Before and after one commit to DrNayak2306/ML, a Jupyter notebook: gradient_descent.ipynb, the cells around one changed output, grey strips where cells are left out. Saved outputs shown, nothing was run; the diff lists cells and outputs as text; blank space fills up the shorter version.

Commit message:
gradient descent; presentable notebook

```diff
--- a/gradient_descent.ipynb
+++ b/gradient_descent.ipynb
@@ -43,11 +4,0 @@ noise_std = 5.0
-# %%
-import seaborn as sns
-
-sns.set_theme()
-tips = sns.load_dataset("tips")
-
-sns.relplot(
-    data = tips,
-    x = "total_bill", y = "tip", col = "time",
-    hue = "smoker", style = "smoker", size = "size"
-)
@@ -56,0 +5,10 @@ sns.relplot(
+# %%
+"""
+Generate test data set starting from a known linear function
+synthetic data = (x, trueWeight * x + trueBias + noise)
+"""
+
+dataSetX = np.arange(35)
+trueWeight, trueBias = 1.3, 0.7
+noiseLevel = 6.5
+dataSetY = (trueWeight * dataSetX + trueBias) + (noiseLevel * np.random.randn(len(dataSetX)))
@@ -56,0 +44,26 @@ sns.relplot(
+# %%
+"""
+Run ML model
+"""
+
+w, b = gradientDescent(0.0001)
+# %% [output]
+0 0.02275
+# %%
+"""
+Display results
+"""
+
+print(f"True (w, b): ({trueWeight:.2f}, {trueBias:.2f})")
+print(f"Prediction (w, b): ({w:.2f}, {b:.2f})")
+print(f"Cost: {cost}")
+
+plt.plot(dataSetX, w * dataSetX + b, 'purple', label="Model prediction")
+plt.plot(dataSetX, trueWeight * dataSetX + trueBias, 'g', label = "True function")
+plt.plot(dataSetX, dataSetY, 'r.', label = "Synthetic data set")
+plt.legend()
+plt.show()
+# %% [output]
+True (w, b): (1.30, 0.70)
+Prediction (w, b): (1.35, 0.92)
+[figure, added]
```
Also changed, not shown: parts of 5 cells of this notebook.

+++++

• [To do]
The whole listing above should be output again exactly.

• [Exercise result]
Before and after one commit to DrNayak2306/ML, a Jupyter notebook: gradient_descent.ipynb, the cells around one changed output, grey strips where cells are left out. Saved outputs shown, nothing was run; the diff lists cells and outputs as text; blank space fills up the shorter version.

Commit message:
gradient descent; presentable notebook

```diff
--- a/gradient_descent.ipynb
+++ b/gradient_descent.ipynb
@@ -43,11 +4,0 @@ noise_std = 5.0
-# %%
-import seaborn as sns
-
-sns.set_theme()
-tips = sns.load_dataset("tips")
-
-sns.relplot(
-    data = tips,
-    x = "total_bill", y = "tip", col = "time",
-    hue = "smoker", style = "smoker", size = "size"
-)
@@ -56,0 +5,10 @@ sns.relplot(
+# %%
+"""
+Generate test data set starting from a known linear function
+synthetic data = (x, trueWeight * x + trueBias + noise)
+"""
+
+dataSetX = np.arange(35)
+trueWeight, trueBias = 1.3, 0.7
+noiseLevel = 6.5
+dataSetY = (trueWeight * dataSetX + trueBias) + (noiseLevel * np.random.randn(len(dataSetX)))
@@ -56,0 +44,26 @@ sns.relplot(
+# %%
+"""
+Run ML model
+"""
+
+w, b = gradientDescent(0.0001)
+# %% [output]
+0 0.02275
+# %%
+"""
+Display results
+"""
+
+print(f"True (w, b): ({trueWeight:.2f}, {trueBias:.2f})")
+print(f"Prediction (w, b): ({w:.2f}, {b:.2f})")
+print(f"Cost: {cost}")
+
+plt.plot(dataSetX, w * dataSetX + b, 'purple', label="Model prediction")
+plt.plot(dataSetX, trueWeight * dataSetX + trueBias, 'g', label = "True function")
+plt.plot(dataSetX, dataSetY, 'r.', label = "Synthetic data set")
+plt.legend()
+plt.show()
+# %% [output]
+True (w, b): (1.30, 0.70)
+Prediction (w, b): (1.35, 0.92)
+[figure, added]
```
Also changed, not shown: parts of 5 cells of this notebook.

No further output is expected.